Today Anounou took us to see where he grew up as a boy, here in the old part of Bamako. We met 2 of his brothers and 2 of his brother’s wives. They also felt like family to us. There was a peaceful feeling here in their 2 compounds. Friendships deepen when you get to visit the home places of those you love.
Anounou’s neighbor came out to meet us. Look at her beautiful henna hands!
This morning our friend, Anounou took us to visit Pascal, the woodcarver in his shop here in the old part of Bamako. It was amazing to see where these good men work on the Nativities and carvings they are making for us and for so many of our friends. In the picture above, the shop is where the break in the roof is, open on the top and on two sides. That’s were the chunks of wood turn into works of art.

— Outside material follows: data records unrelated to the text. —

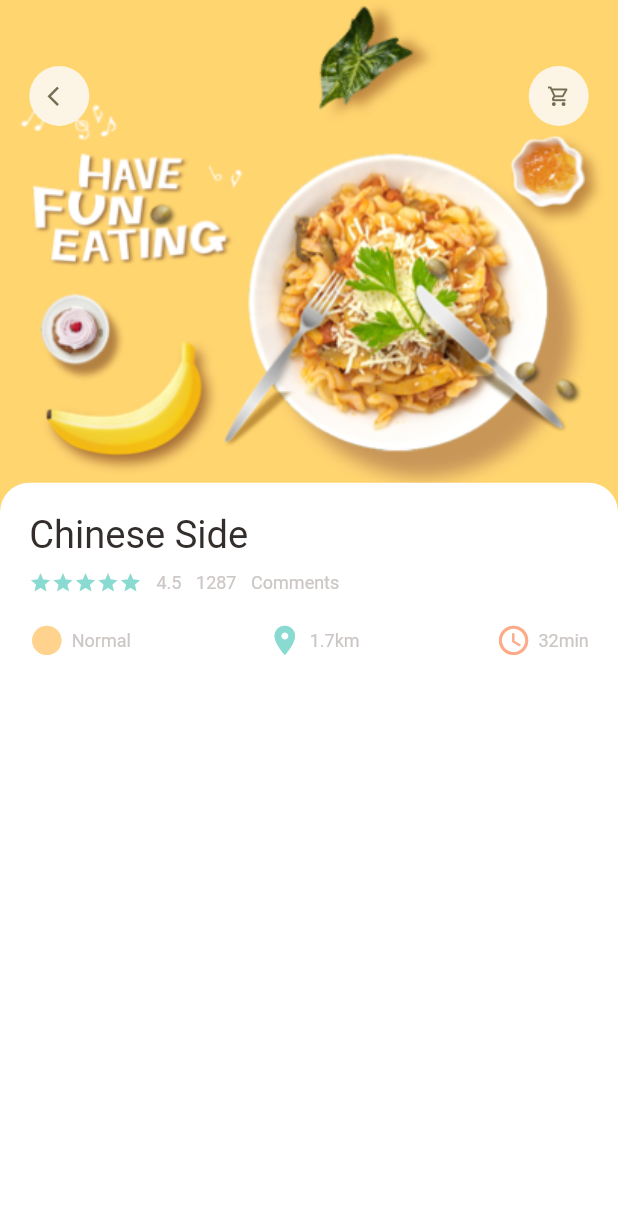
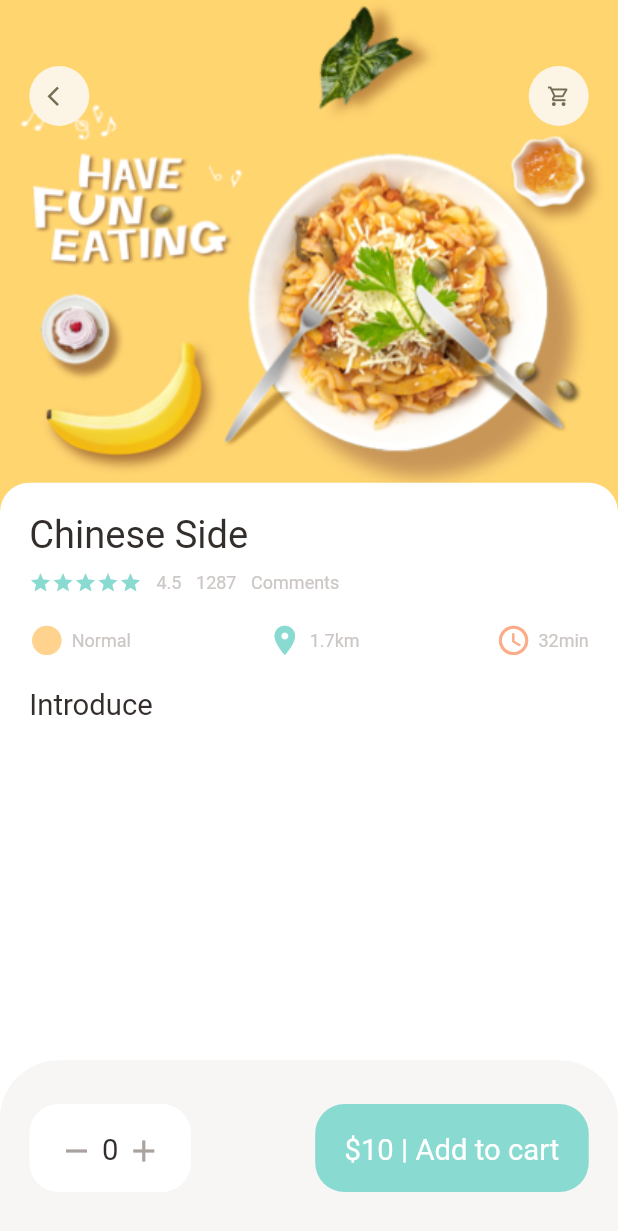
Before and after one commit to Amrit321/food_delivery_app, a Flutter app: the screen it shows after launch, on a phone screen of 412 x 824 dp. Shown: the top 1231 px of the screen. Run offline on Flutter 3.47's test engine with Material 2 defaults, Android fonts, the phone set to English and light mode, and no system bars; our stand-ins replace dots_indicator, get.

Commit message:
bottom navigation

```diff
--- a/lib/pages/food/popular_food_detail.dart
+++ b/lib/pages/food/popular_food_detail.dart
@@ -14,6 +14,7 @@ class PopularFoodDeatail extends StatelessWidget {
   @override
   Widget build(BuildContext context) {
     return Scaffold(
+      backgroundColor: Colors.white,
       body: Stack(
         children: [
           Positioned(
@@ -63,11 +64,66 @@ class PopularFoodDeatail extends StatelessWidget {
                 ),
                 color: Colors.white,
               ),
-              child: AppColumn(text: "Chinese Side",),
+              child: Column(
+                crossAxisAlignment: CrossAxisAlignment.start,
+                children: [
+                  AppColumn(text: "Chinese Side",),
+                  SizedBox(
+                    height: Dimensions.height20,
+                  ),
+                  BigText(text: "Introduce")
+                ],
+              ),
+
             ),
           )
         ],
       ),
+      bottomNavigationBar: Container(
+        height: Dimensions.bottomHeightBar,
+        padding: EdgeInsets.only(top: Dimensions.height30, bottom: Dimensions.height30, left: Dimensions.width20, right: Dimensions.width20),
+        decoration: BoxDecoration(
+          color: AppColors.buttonBackgroundColor,
+          borderRadius: BorderRadius.only(
+            topLeft: Radius.circular(Dimensions.radius20*2),
+            topRight:  Radius.circular(Dimensions.radius20*2),
+          ),
+        ),
+        child: Row(
+          mainAxisAlignment: MainAxisAlignment.spaceBetween,
+          children: [
+            Container(
+              padding: EdgeInsets.only(top: Dimensions.height20, bottom: Dimensions.height20, left: Dimensions.width20, right: Dimensions.width20),
+              decoration: BoxDecoration(
+                borderRadius: BorderRadius.circular(Dimensions.radius20,),
+                color: Colors.white
+              ),
+              child: Row(
+                children: [
+                  Icon(Icons.remove, color: AppColors.signColor,),
+                  SizedBox(width: Dimensions.width10/2,),
+                  BigText(text: "0"),
+                  SizedBox(width: Dimensions.width10/2,),
+                  Icon(Icons.add, color: AppColors.signColor,)
+                ],
+              ),
+            ),
+            Container(
+               padding: EdgeInsets.only(top: Dimensions.height20, bottom: Dimensions.height20, left: Dimensions.width20, right: Dimensions.width20),
+
+              child: BigText(text: "\$10 | Add to cart",
+              color: Colors.white,
+              ),
+              decoration: BoxDecoration(
+                borderRadius: BorderRadius.circular(
+                  Dimensions.radius20
+                ),
+                color: AppColors.mainColor,
+              ),
+            ),
+          ],
+        ),
+      ),
     );
   }
 }
--- a/lib/utils/dimensions.dart
+++ b/lib/utils/dimensions.dart
@@ -41,6 +41,9 @@ static double listViewTextConstSize = screenWidth/3.9;
 //popular food
 static double popularFoodImgSize = screenHeight/2.41;
 
+//bottom height
+static double bottomHeightBar = screenHeight/7.03;
+
 
 
 }
```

As we approached, we found Pascal and 4 other men carving things we ordered a few weeks ago. They were seated on low chairs or slabs of wood on the dirt floor, with their work on their laps. There were no power tools, no lights, no fans, no floor, no inventory. They only work when they get orders and they have no shop to display their work so they can get more orders.
The families in our mission have already ordered more than 50 Nativities! That’s more work than these men have had in several years! They were ecstatic when I came today with more orders. Between them, these fathers have 22 children. What a blessing this will be to their families. They are so grateful to all who have placed orders. They love their work and they work hard, as you will see.
This is Pascal, who manages this shop. I’ve known him for many years now. Every year when we’ve come to Mali, we’ve ordered carvings from him for our annual Ouelessebougou Dinner Auction. Each year we’ve ordered 2 or 3 Nativities, a Noah’s Ark with animals, and some things like bowls, trays, or serving spoons. He also does very beautiful carvings of African women working or of animals.
Today he was working on an animal for one of the Nativity sets. He told me every carver knows how to make every piece for every Nativity set. They didn’t have samples sitting in front of them to copy, they just know how to work the wood and turn it into something beautiful.
Pascal carries his inventory in this leather sack and in his back pack. He pulled out the little bit of inventory they had on hand.
This man is making the Mary and Joseph with baby Jesus in the African hut. He copied one I found in the markets near Abidjan. Pascal said it takes one carver 4 days to make this piece. This Nativity sells for $25. That’s about $6 a day divided by 8 hours = about $.75 an hour.
This next carver is making the marionette Nativity. The arms on these pieces move.
This man is making the arm pieces.
The wood they use is Teak. One of the older men here today had brought this wood to them. He was resting now.
Here is the tool box. Every single bit is done by hand.
Even things like bowls are carved by hand, not turned.
Here is Pascal’s price list for each piece they make:
What an interesting visit! I love watching how things are made and I love the feeling of my appreciation increasing because of that. The work these men do will be treasured by me and by many others.